• **The problem**
Leaving out all pictures, retype the records exactly.

(Stored records)
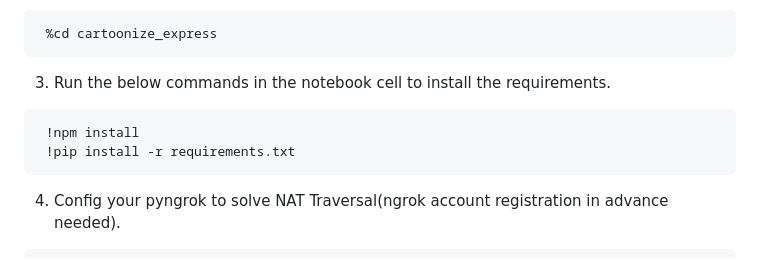
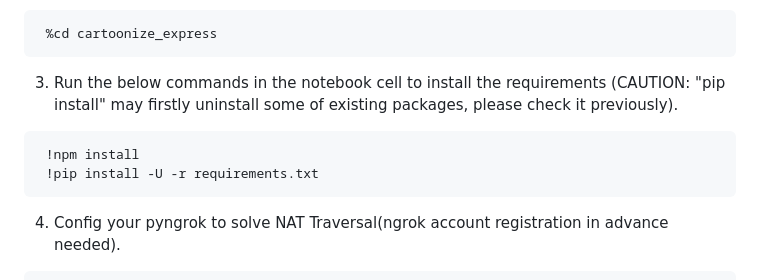
Before and after one commit to CDHZAYN/cartoonize_express, a Markdown page: readme.md, the part around the change. Rendered like a GitHub page.

````diff
--- a/readme.md
+++ b/readme.md
@@ -39,11 +39,11 @@ You can find a writeup on this webapp's architecture [here](https://medium.com/@
   ```
    %cd cartoonize_express
   ```
-3. Run the below commands in the notebook cell to install the requirements.
+3. Run the below commands in the notebook cell to install the requirements (CAUTION: "pip install" may firstly uninstall some of existing packages, please check it previously).
 
   ```
    !npm install
-   !pip install -r requirements.txt
+   !pip install -U -r requirements.txt
   ```
 
 4. Config your pyngrok to solve NAT Traversal(ngrok account registration in advance needed).
````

• **Final answer**
Before and after one commit to CDHZAYN/cartoonize_express, a Markdown page: readme.md, the part around the change. Rendered like a GitHub page.

````diff
--- a/readme.md
+++ b/readme.md
@@ -39,11 +39,11 @@ You can find a writeup on this webapp's architecture [here](https://medium.com/@
   ```
    %cd cartoonize_express
   ```
-3. Run the below commands in the notebook cell to install the requirements.
+3. Run the below commands in the notebook cell to install the requirements (CAUTION: "pip install" may firstly uninstall some of existing packages, please check it previously).
 
   ```
    !npm install
-   !pip install -r requirements.txt
+   !pip install -U -r requirements.txt
   ```
 
 4. Config your pyngrok to solve NAT Traversal(ngrok account registration in advance needed).
````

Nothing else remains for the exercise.